By far the most popular way of measuring plant hardiness is the USDA Plant Hardiness Zone Map. This of course applies to the United States only, but maps that are based on similar data exist for other parts of the world. There are yet other scales and systems that attempt to paint a more optimal picture of a plant’s likelihood of thriving such as the AHS’s Heat Zones and Sunset’s eponymous Sunset Zones. For the purposes of this article, we will focus only on the USDA system, since that is the most popular and most likely to be used by nurseries and plant information web sites.
As with plant names, hardiness zones are also, for a lack of a better term, “all over the map.” Web sites that provide plant growing tips are also equally, if not more, unreliable. For example, the Missouri Botanical Garden lists Alpinia Zerumbet (Shell Ginger) as a Zone 8 plant, but I have yet to see it in Portland area (Zone 8b) nurseries or landscapes. In fact, I have only ever seen it sold here as a house plant, sometimes mislabelled as Curcuma Zedoaria. So who is right? Should I plant them in my yard and see what happens? Wouldn’t it be nice if there was a way to quickly see where others in my area have done similar experiments? What is the shell ginger’s true hardiness zone and how can we show it?
I have seen beautiful cordylines and yuccas grown as far north as Seattle on the West Coast. Yes, I know Seattle’s Puget Sound is a relatively warm microclimate (9a), as is most of the western coastline. Parts of inner Portland have also been touted as flirting with 9a plants.
The USDA hardiness zone map is a good enough indicator for the average gardener, but for those who are interested in pushing the envelope further, to gain a true understanding of a plant’s ability to thrive, we need better and more precise tools. We need to show evidence of successful cultivation or the lack thereof, and improve the reliability of these zone maps. A more accurate system has the potential to change the way plants are sold and cultivated in the industry. Scientists can also benefit from an improved system, where they can better track plant distributions and habitats. From the everyday gardener to the plant fanatic, we can all benefit from an authoritative and collaborative plant classification system that is evidence based, backed up by hard data.
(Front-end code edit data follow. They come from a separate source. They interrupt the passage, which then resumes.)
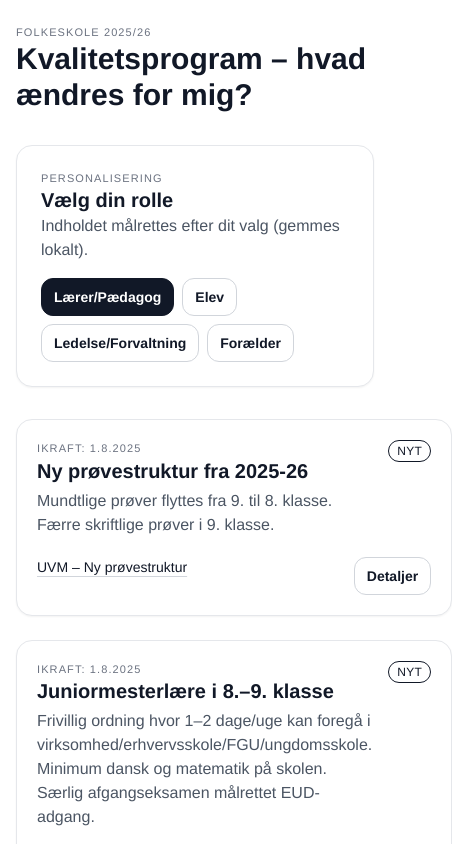
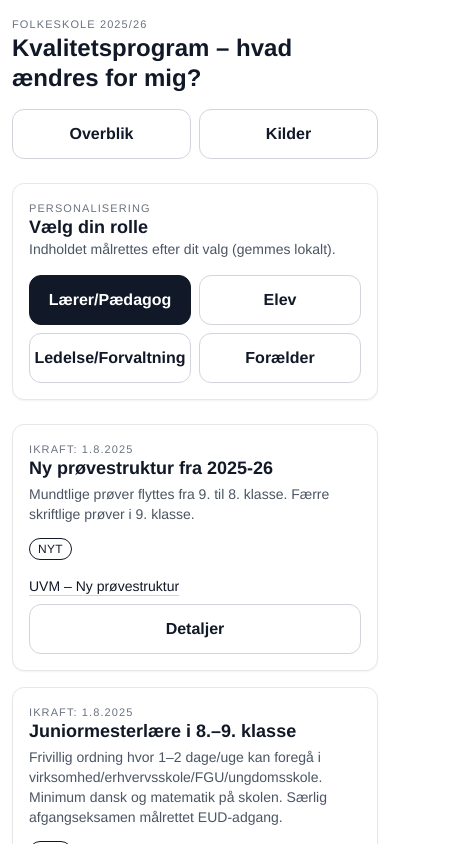
Before and after one commit to LeifNor/folkeskole-mvp, a Next.js app: page / in a window 390 px wide. Shown: the top 844 px of the page, 452 px wide, since content can reach past the window. Built offline with nearby package versions, Linux system fonts and the light colour scheme.

Commit message:
Forbedret responsivitet: mobilvenlig design og layout

```diff
--- a/app/globals.css
+++ b/app/globals.css
@@ -27,20 +27,34 @@ body {
 
 
 .btn {
-@apply inline-flex items-center justify-center rounded-xl border border-gray-300 px-3 py-2 text-sm font-semibold hover:bg-gray-50 active:scale-[.99];
+@apply inline-flex items-center justify-center rounded-xl border border-gray-300 px-3 py-2 text-sm font-semibold hover:bg-gray-50 active:scale-[.99] transition-all;
 }
 .btn-primary {
 @apply border-gray-900 bg-gray-900 text-white hover:bg-black;
 }
 
 
+/* Responsive typography */
 .kicker { @apply text-[11px] uppercase tracking-widest text-gray-500; }
-.h1 { @apply text-3xl md:text-4xl font-extrabold; }
-.h2 { @apply text-xl md:text-2xl font-bold; }
-.muted { @apply text-gray-600; }
+.h1 { @apply text-2xl sm:text-3xl md:text-4xl lg:text-5xl font-extrabold leading-tight; }
+.h2 { @apply text-lg sm:text-xl md:text-2xl font-bold leading-tight; }
+.h3 { @apply text-base sm:text-lg md:text-xl font-semibold leading-tight; }
+.muted { @apply text-gray-600 text-sm sm:text-base; }
 
 
 /* Simple tabs */
-.tabs { @apply flex gap-2 border-b; }
-.tab { @apply -mb-px border-b-2 border-transparent px-3 py-2 text-sm text-gray-600; }
+.tabs { @apply flex gap-2 border-b overflow-x-auto; }
+.tab { @apply -mb-px border-b-2 border-transparent px-3 py-2 text-sm text-gray-600 whitespace-nowrap; }
 .tab-active { @apply border-gray-900 text-gray-900; }
+
+
+/* Mobile optimizations */
+@media (max-width: 640px) {
+  .card {
+    @apply rounded-xl;
+  }
+
+  .btn {
+    @apply px-4 py-3 text-base min-h-[44px];
+  }
+}
--- a/app/initiativ/[id]/page.tsx
+++ b/app/initiativ/[id]/page.tsx
@@ -11,18 +11,18 @@ export default function InitiativePage({ params }: { params: { id: string } }) {
 const init = initiatives.find(i => i.id === params.id)
 if (!init) return notFound()
 return (
-<main className="space-y-6">
-<article className="card p-6">
+<main className="space-y-4 sm:space-y-6">
+<article className="card p-4 sm:p-6">
 <div className="kicker">Ikraft: {new Date(init.ikraft).toLocaleDateString('da-DK')}</div>
-<h1 className="h1 mb-2">{init.titel}</h1>
-<p className="muted max-w-2xl">{init.beskrivelse}</p>
+<h1 className="h1 mb-2 break-words">{init.titel}</h1>
+<p className="muted">{init.beskrivelse}</p>
 <ImpactTabs init={init} />
 </article>
 
 
-<section className="card p-6">
+<section className="card p-4 sm:p-6">
 <div className="kicker mb-2">Kilder</div>
-<ul className="list-disc pl-5 text-sm">
+<ul className="list-disc pl-5 text-sm space-y-1">
 {init.kilder.map(k => (
 <li key={k.url}><a className="underline decoration-gray-300 underline-offset-4 hover:decoration-gray-900" href={k.url} target="_blank" rel="noreferrer">{k.navn}</a></li>
 ))}
--- a/app/layout.tsx
+++ b/app/layout.tsx
@@ -13,20 +13,24 @@ export default function RootLayout({ children }: { children: ReactNode }) {
 return (
 <html lang="da">
 <body className="min-h-screen bg-white font-sans text-gray-900">
-<div className="mx-auto max-w-6xl px-4 py-6">
-<header className="mb-8 flex items-center justify-between">
+<div className="mx-auto max-w-6xl px-3 sm:px-4 lg:px-6 py-4 sm:py-6">
+<header className="mb-6 sm:mb-8">
+<div className="flex flex-col gap-4 sm:flex-row sm:items-center sm:justify-between">
 <div>
 <div className="kicker">Folkeskole 2025/26</div>
 <h1 className="h1">Kvalitetsprogram – hvad ændres for mig?</h1>
 </div>
-<nav className="hidden md:flex gap-2">
-<a className="btn" href="/">Overblik</a>
-<a className="btn" href="/kilder">Kilder</a>
+<nav className="flex gap-2 sm:gap-3">
+<a className="btn flex-1 sm:flex-none justify-center" href="/">Overblik</a>
+<a className="btn flex-1 sm:flex-none justify-center" href="/kilder">Kilder</a>
 </nav>
+</div>
 </header>
 {children}
-<footer className="mt-16 border-t pt-6 text-sm text-gray-500">
+<footer className="mt-12 sm:mt-16 border-t pt-4 sm:pt-6 text-sm text-gray-500">
+<div className="text-center sm:text-left">
 Senest opdateret: <time>{new Date().toLocaleDateString('da-DK')}</time>
+</div>
 </footer>
 </div>
 </body>
--- a/app/page.tsx
+++ b/app/page.tsx
@@ -14,27 +14,29 @@ useEffect(()=> setRole(getInitialRole()), [])
 
 
 return (
-<main className="space-y-8">
-<section className="card p-6">
-<div className="flex flex-col gap-4 md:flex-row md:items-center md:justify-between">
-<div>
+<main className="space-y-6 sm:space-y-8">
+<section className="card p-4 sm:p-6">
+<div className="flex flex-col gap-4 lg:flex-row lg:items-center lg:justify-between">
+<div className="flex-1">
 <div className="kicker">Personalisering</div>
 <h2 className="h2">Vælg din rolle</h2>
 <p className="muted">Indholdet målrettes efter dit valg (gemmes lokalt).</p>
 </div>
+<div className="lg:flex-shrink-0">
 <RolePicker onChange={setRole} />
+</div>
 </div>
 </section>
 
 
-<section className="grid gap-6 md:grid-cols-2">
+<section className="grid gap-4 sm:gap-6 sm:grid-cols-2 lg:grid-cols-2 xl:grid-cols-2">
 {initiatives.map((init) => (
 <InitiativeCard key={init.id} init={init} role={role} />
 ))}
 </section>
 
 
-<section className="card p-6">
+<section className="card p-4 sm:p-6">
 <div className="kicker">Tidslinje</div>
 <h2 className="h2 mb-2">Vigtige ikrafttrædelser</h2>
 <Timeline items={initiatives} />
--- a/components/ImpactTabs.tsx
+++ b/components/ImpactTabs.tsx
@@ -20,18 +20,24 @@ return (
 ))}
 </div>
 {impact && (
-<div className="mt-4 grid gap-6 md:grid-cols-3">
+<div className="mt-4 space-y-4 sm:space-y-0 sm:grid sm:gap-4 lg:grid-cols-3">
 <div>
 <div className="kicker mb-1">Opgaver</div>
-<ul className="list-disc pl-5 text-sm">{impact.opgaver.map(x=> <li key={x}>{x}</li>)}</ul>
+<ul className="list-disc pl-5 text-sm space-y-0.5">
+{impact.opgaver.map(x=> <li key={x} className="break-words">{x}</li>)}
+</ul>
 </div>
 <div>
 <div className="kicker mb-1">Konsekvenser</div>
-<ul className="list-disc pl-5 text-sm">{impact.konsekvenser.map(x=> <li key={x}>{x}</li>)}</ul>
+<ul className="list-disc pl-5 text-sm space-y-0.5">
+{impact.konsekvenser.map(x=> <li key={x} className="break-words">{x}</li>)}
+</ul>
 </div>
 <div>
 <div className="kicker mb-1">Ophører</div>
-<ul className="list-disc pl-5 text-sm">{(impact.ophorer.length? impact.ophorer : ['–']).map(x=> <li key={x}>{x}</li>)}</ul>
+<ul className="list-disc pl-5 text-sm space-y-0.5">
+{(impact.ophorer.length? impact.ophorer : ['–']).map(x=> <li key={x} className="break-words">{x}</li>)}
+</ul>
 </div>
 </div>
 )}
--- a/components/InitiativeCard.tsx
+++ b/components/InitiativeCard.tsx
@@ -17,48 +17,52 @@ return <span className={map[status]}>{label}</span>
 export default function InitiativeCard({ init, role }: { init: Initiative; role: Role }) {
 const impact = init.impacts.find((i) => i.aktor === role)
 return (
-<article className="card p-5">
-<div className="flex items-start justify-between gap-4">
-<div>
+<article className="card p-4 sm:p-5 h-full flex flex-col">
+<div className="flex flex-col sm:flex-row sm:items-start sm:justify-between gap-3 sm:gap-4">
+<div className="flex-1 min-w-0">
 <div className="kicker">Ikraft: {new Date(init.ikraft).toLocaleDateString('da-DK')}</div>
-<h3 className="h2 mb-1">{init.titel}</h3>
-<p className="muted max-w-2xl">{init.beskrivelse}</p>
+<h3 className="h2 mb-1 break-words">{init.titel}</h3>
+<p className="muted">{init.beskrivelse}</p>
 </div>
+<div className="flex-shrink-0">
 <StatusBadge status={init.status} />
+</div>
 </div>
 
 
 {impact && (
-<div className="mt-4 grid gap-3 md:grid-cols-3">
+<div className="mt-4 flex-1 space-y-4 sm:space-y-0 sm:grid sm:gap-4 lg:grid-cols-3">
 <div>
 <div className="kicker mb-1">Opgaver – {ROLE_LABELS[role]}</div>
-<ul className="list-disc pl-5 text-sm">
-{impact.opgaver.map((t) => <li key={t}>{t}</li>)}
+<ul className="list-disc pl-5 text-sm space-y-0.5">
+{impact.opgaver.map((t) => <li key={t} className="break-words">{t}</li>)}
 </ul>
 </div>
 <div>
 <div className="kicker mb-1">Konsekvenser</div>
-<ul className="list-disc pl-5 text-sm">
-{impact.konsekvenser.map((t) => <li key={t}>{t}</li>)}
+<ul className="list-disc pl-5 text-sm space-y-0.5">
+{impact.konsekvenser.map((t) => <li key={t} className="break-words">{t}</li>)}
 </ul>
 </div>
 <div>
 <div className="kicker mb-1">Ophører/ændres</div>
-<ul className="list-disc pl-5 text-sm">
-{(impact.ophorer.length ? impact.ophorer : ['–']).map((t) => <li key={t}>{t}</li>)}
+<ul className="list-disc pl-5 text-sm space-y-0.5">
+{(impact.ophorer.length ? impact.ophorer : ['–']).map((t) => <li key={t} className="break-words">{t}</li>)}
 </ul>
 </div>
 </div>
 )}
 
 
-<div className="mt-5 flex flex-wrap gap-2 text-sm">
+<div className="mt-4 sm:mt-5 flex flex-col sm:flex-row sm:flex-wrap gap-2 text-sm">
+<div className="flex flex-wrap gap-2 flex-1">
 {init.kilder.map((k) => (
-<a key={k.url} href={k.url} target="_blank" rel="noreferrer" className="underline decoration-gray-300 underline-offset-4 hover:decoration-gray-900">
+<a key={k.url} href={k.url} target="_blank" rel="noreferrer" className="underline decoration-gray-300 underline-offset-4 hover:decoration-gray-900 break-all">
 {k.navn}
 </a>
 ))}
-<Link className="ml-auto btn" href={`/initiativ/${init.id}`}>Detaljer</Link>
+</div>
+<Link className="btn w-full sm:w-auto sm:ml-auto justify-center" href={`/initiativ/${init.id}`}>Detaljer</Link>
 </div>
 </article>
 )
--- a/components/RolePicker.tsx
+++ b/components/RolePicker.tsx
@@ -16,12 +16,12 @@ onChange?.(r)
 
 
 return (
-<div className="flex flex-wrap items-center gap-2">
+<div className="grid grid-cols-2 sm:flex sm:flex-wrap gap-2 sm:gap-3">
 {(Object.keys(ROLE_LABELS) as Role[]).map((r) => (
 <button
 key={r}
 onClick={() => pick(r)}
-className={`btn ${role === r ? 'btn-primary' : ''}`}
+className={`btn text-center ${role === r ? 'btn-primary' : ''}`}
 aria-pressed={role === r}
 >
 {ROLE_LABELS[r]}
```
Improved visualization techniques coupled with an expert knowledge base, these ideas and their benefits are not too far off.